Ankylosing spondylitis (AS) pain is often described as sharp, shooting, or burning. Stiffness is also a common, uncomfortable symptom that accompanies it. No matter what sort of AS pain you’re experiencing, you can take steps to help keep it under control.
Take control of AS pain with medications
There are prescription and over-the-counter drugs to help relieve the pain and stiffness of AS. AS is an inflammatory condition. So the first line of defense is often nonsteroidal anti-inflammatory drugs (NSAIDs) such as naproxen (Aleve) or ibuprofen (Motrin IB, Advil). NSAIDs are available over the counter or by prescription.
If NSAIDs don’t help your pain or they cause gastrointestinal bleeding or other negative side effects, your doctor may prescribe a tumor necrosis factor (TNF) blocker. These medications block a protein that causes inflammation. Some TNF blockers are adalimumab (Humira), etanercept (Enbrel), and infliximab (Remicade).
Having too much of a cytokine called interleukin 17 (IL-17) in your body causes chronic inflammation. IL-17 inhibitors block this substance. The U.S. Food and Drug Administration has approved the IL-17 inhibitor secukinumab (Cosentyx) to treat AS.
Narcotic painkillers may be prescribed for severe AS pain that doesn’t respond to other treatments.
When using any pain medication, take it as directed to stay ahead of the pain. If you wait until you’re in severe pain, you may not get the relief you need.
Other ways to take control
Most health professionals agree that staying active is the most important thing you can do to take control of AS pain. A daily dose of low-impact exercise such as swimming, yoga, or Pilates keeps your joints fluid and helps ease pain and stiffness. It also helps you maintain a healthy weight and is good for your health overall. Other steps you can take to control AS pain are:
1. Stretch throughout the day
Stretching is helpful to relieve stiff muscles. It also helps elongate your muscles and keep them flexible. When done correctly, stretching improves posture and keeps your spine aligned. A good time to stretch is any time you’ve been sleeping or sitting for an extended period.
2. Practice good posture
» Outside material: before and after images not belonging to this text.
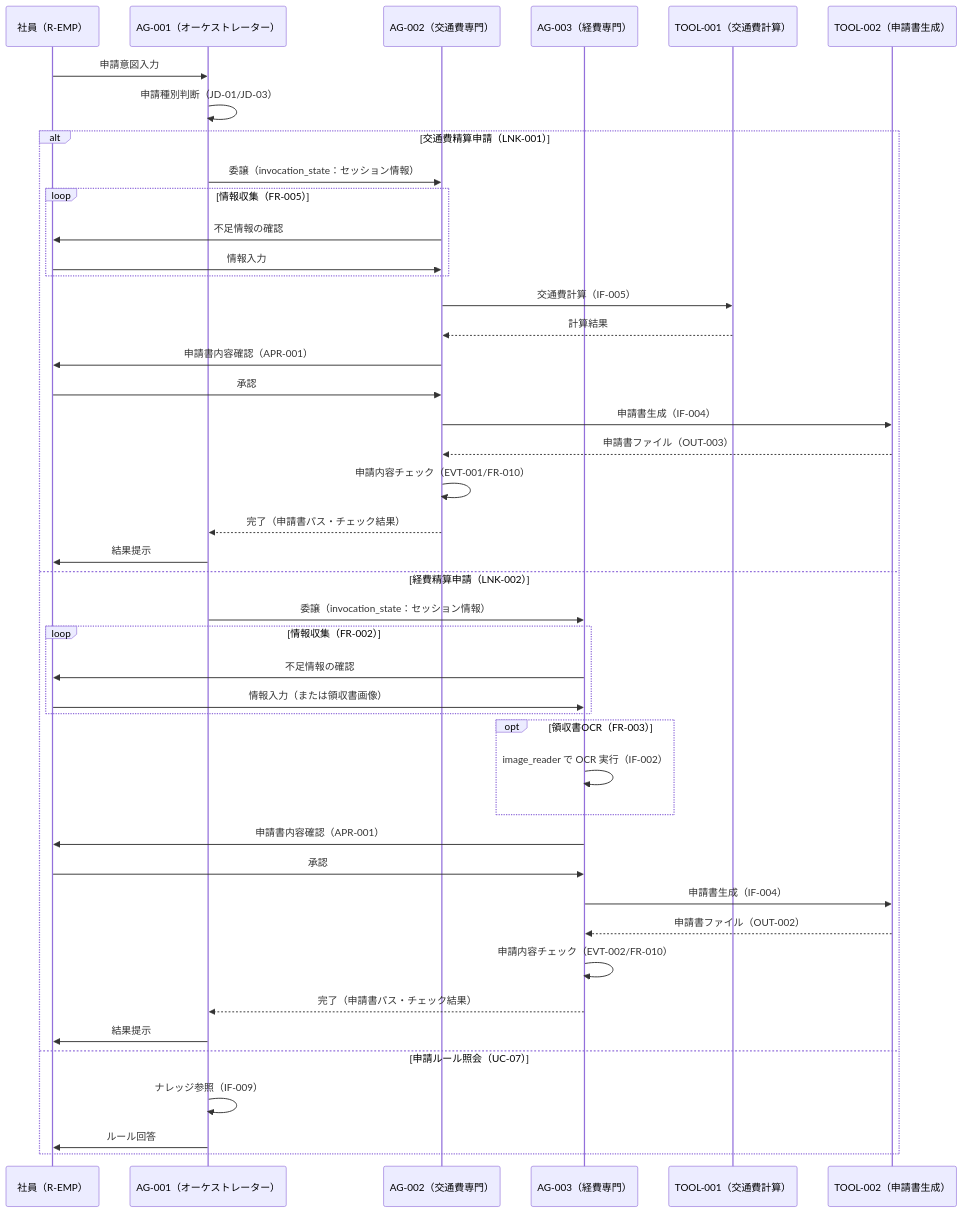
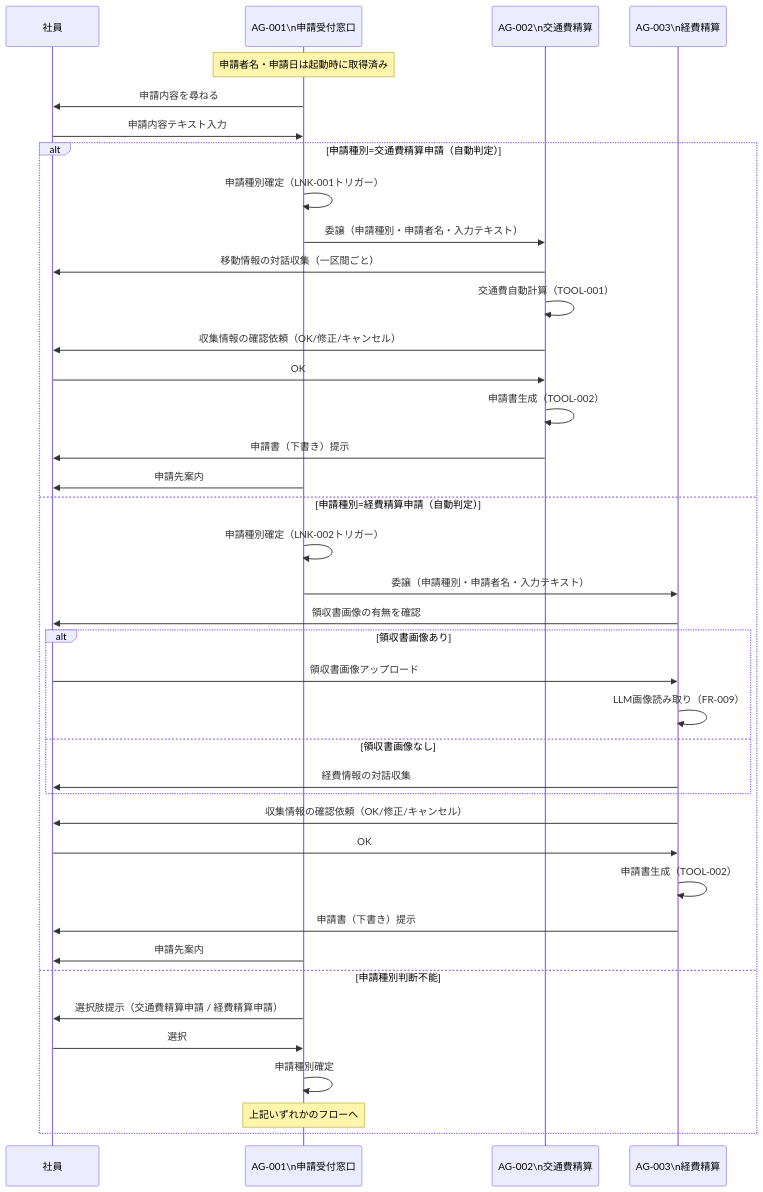
Before and after one commit to horii003/AIAgentBookCC: the diagram in artifacts/03_system-design/outputs/マルチエージェント連携設計.md, drawn with Mermaid. The commit also changed other lines of this file and 337 other files, not shown here.

````diff
--- a/artifacts/03_system-design/outputs/マルチエージェント連携設計.md
+++ b/artifacts/03_system-design/outputs/マルチエージェント連携設計.md
@@ -321,50 +310,43 @@
 ```mermaid
 sequenceDiagram
-    participant User as 社員（R-EMP）
-    participant AG001 as AG-001（オーケストレーター）
-    participant AG002 as AG-002（交通費専門）
-    participant AG003 as AG-003（経費専門）
-    participant TOOL001 as TOOL-001（交通費計算）
-    participant TOOL002 as TOOL-002（申請書生成）
+    participant 社員
+    participant AG001 as AG-001\n申請受付窓口
+    participant AG002 as AG-002\n交通費精算
+    participant AG003 as AG-003\n経費精算
 
-    User->>AG001: 申請意図入力
-    AG001->>AG001: 申請種別判断（JD-01/JD-03）
+    Note over AG001: 申請者名・申請日は起動時に取得済み
+    AG001->>社員: 申請内容を尋ねる
+    社員->>AG001: 申請内容テキスト入力
 
-    alt 交通費精算申請（LNK-001）
-        AG001->>AG002: 委譲（invocation_state：セッション情報）
-        loop 情報収集（FR-005）
-            AG002->>User: 不足情報の確認
-            User->>AG002: 情報入力
+    alt 申請種別=交通費精算申請（自動判定）
+        AG001->>AG001: 申請種別確定（LNK-001トリガー）
+        AG001->>AG002: 委譲（申請種別・申請者名・入力テキスト）
+        AG002->>社員: 移動情報の対話収集（一区間ごと）
+        AG002->>AG002: 交通費自動計算（TOOL-001）
+        AG002->>社員: 収集情報の確認依頼（OK/修正/キャンセル）
+        社員->>AG002: OK
+        AG002->>AG002: 申請書生成（TOOL-002）
+        AG002->>社員: 申請書（下書き）提示
+        AG001->>社員: 申請先案内
+    else 申請種別=経費精算申請（自動判定）
+        AG001->>AG001: 申請種別確定（LNK-002トリガー）
+        AG001->>AG003: 委譲（申請種別・申請者名・入力テキスト）
+        AG003->>社員: 領収書画像の有無を確認
+        alt 領収書画像あり
+            社員->>AG003: 領収書画像アップロード
+            AG003->>AG003: LLM画像読み取り（FR-009）
+        else 領収書画像なし
+            AG003->>社員: 経費情報の対話収集
         end
-        AG002->>TOOL001: 交通費計算（IF-005）
-        TOOL001-->>AG002: 計算結果
-        AG002->>User: 申請書内容確認（APR-001）
-        User->>AG002: 承認
-        AG002->>TOOL002: 申請書生成（IF-004）
-        TOOL002-->>AG002: 申請書ファイル（OUT-003）
-        AG002->>AG002: 申請内容チェック（EVT-001/FR-010）
-        AG002-->>AG001: 完了（申請書パス・チェック結果）
-        AG001->>User: 結果提示
-
-    else 経費精算申請（LNK-002）
-        AG001->>AG003: 委譲（invocation_state：セッション情報）
-        loop 情報収集（FR-002）
-            AG003->>User: 不足情報の確認
-            User->>AG003: 情報入力（または領収書画像）
-        end
-        opt 領収書OCR（FR-003）
-            AG003->>AG003: image_reader で OCR 実行（IF-002）
-        end
-        AG003->>User: 申請書内容確認（APR-001）
-        User->>AG003: 承認
-        AG003->>TOOL002: 申請書生成（IF-004）
-        TOOL002-->>AG003: 申請書ファイル（OUT-002）
-        AG003->>AG003: 申請内容チェック（EVT-002/FR-010）
-        AG003-->>AG001: 完了（申請書パス・チェック結果）
-        AG001->>User: 結果提示
-
-    else 申請ルール照会（UC-07）
-        AG001->>AG001: ナレッジ参照（IF-009）
-        AG001->>User: ルール回答
+        AG003->>社員: 収集情報の確認依頼（OK/修正/キャンセル）
+        社員->>AG003: OK
+        AG003->>AG003: 申請書生成（TOOL-002）
+        AG003->>社員: 申請書（下書き）提示
+        AG001->>社員: 申請先案内
+    else 申請種別判断不能
+        AG001->>社員: 選択肢提示（交通費精算申請 / 経費精算申請）
+        社員->>AG001: 選択
+        AG001->>AG001: 申請種別確定
+        note over AG001: 上記いずれかのフローへ
     end
 ```
````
Good posture helps reduce stress on your spine and back muscles. For people who face spinal fusion due to AS, consistently practicing good posture may mean the difference between the spine fusing straight or curved. Here are a few tips for achieving good posture:
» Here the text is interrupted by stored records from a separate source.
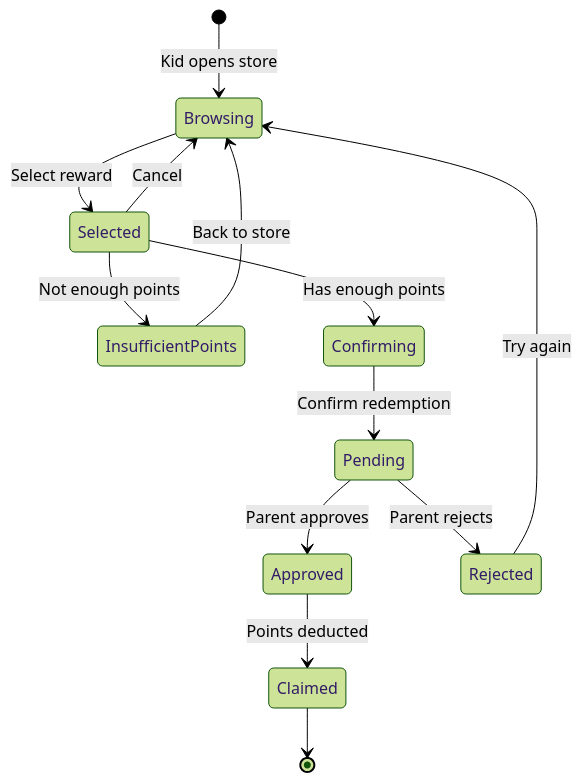
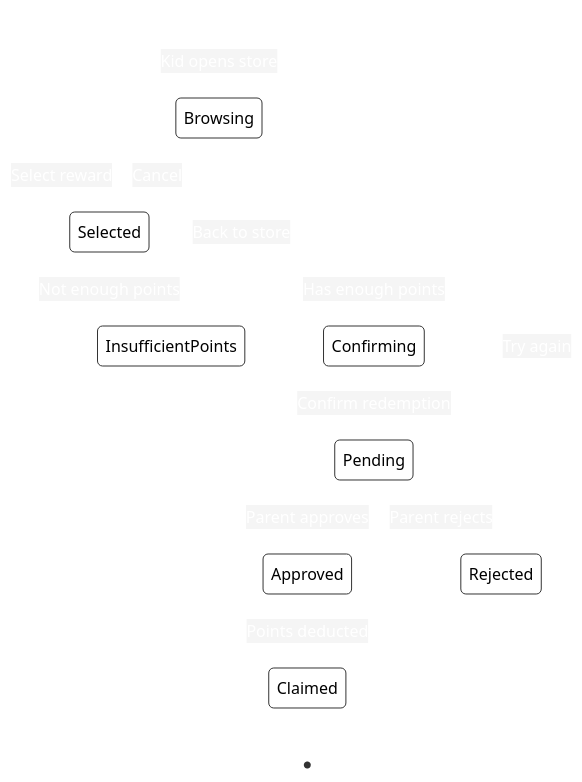
One commit to anisha-agarwal/chore-champions changed the fifth of 5 diagrams in README.md. Above: the diagram before and after it, drawn with Mermaid. The commit also changed other lines of this file, not shown here.

Commit message:
Remove roadmap from README

````diff
--- a/README.md
+++ b/README.md
@@ -209,16 +209,16 @@
 ```mermaid
-%%{init: {'theme': 'forest'}}%%
+%%{init: {'theme': 'base', 'themeVariables': {'primaryColor': '#ffffff', 'primaryTextColor': '#000000', 'primaryBorderColor': '#333333', 'lineColor': '#ffffff', 'secondaryColor': '#f5f5f5', 'tertiaryColor': '#eeeeee', 'stateBkg': '#ffffff', 'stateBorder': '#333333', 'transitionColor': '#ffffff', 'transitionLabelColor': '#ffffff', 'stateLabelColor': '#000000'}}}%%
 stateDiagram-v2
     [*] --> Browsing: Kid opens store
     Browsing --> Selected: Select reward
     Selected --> Browsing: Cancel
     Selected --> InsufficientPoints: Not enough points
     InsufficientPoints --> Browsing: Back to store
     Selected --> Confirming: Has enough points
     Confirming --> Pending: Confirm redemption
     Pending --> Approved: Parent approves
     Pending --> Rejected: Parent rejects
     Approved --> Claimed: Points deducted
     Rejected --> Browsing: Try again
     Claimed --> [*]
 ```
````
- Sit on hard, straight-backed chairs instead of soft chairs and sofas.
- Keep your seat at the right height while working at a desk.
- Use a lumbar support cushion.
- Limit the number of pillows you sleep on, and sleep as flat as possible.
- Take breaks throughout the day to stretch, do wall sits, or lie flat on the floor.
3. Lose extra weight
Extra pounds put extra weight on your joints. This may cause pain and, in some cases, fractures.
If you’re overweight, take inventory of your eating habits to see where you can improve. Opt for a diet low in unhealthy fats and sugar and high in fiber, whole grains, and lean protein. Limit sweets, fried foods, and processed foods. Make sure you’re exercising consistently.
If you need help losing weight, consult your doctor or a registered dietician.
4. Try hydrotherapy
Hydrotherapy is simply exercising in a pool of warm water. The water helps soothe joints and muscles and allows you to exercise without fighting gravity. According to the National Ankylosing Spondylitis Society, when exercising in water that’s waist deep, you weigh half of what you weigh out of water. Water also offers gentle resistance to help you build strength and endurance.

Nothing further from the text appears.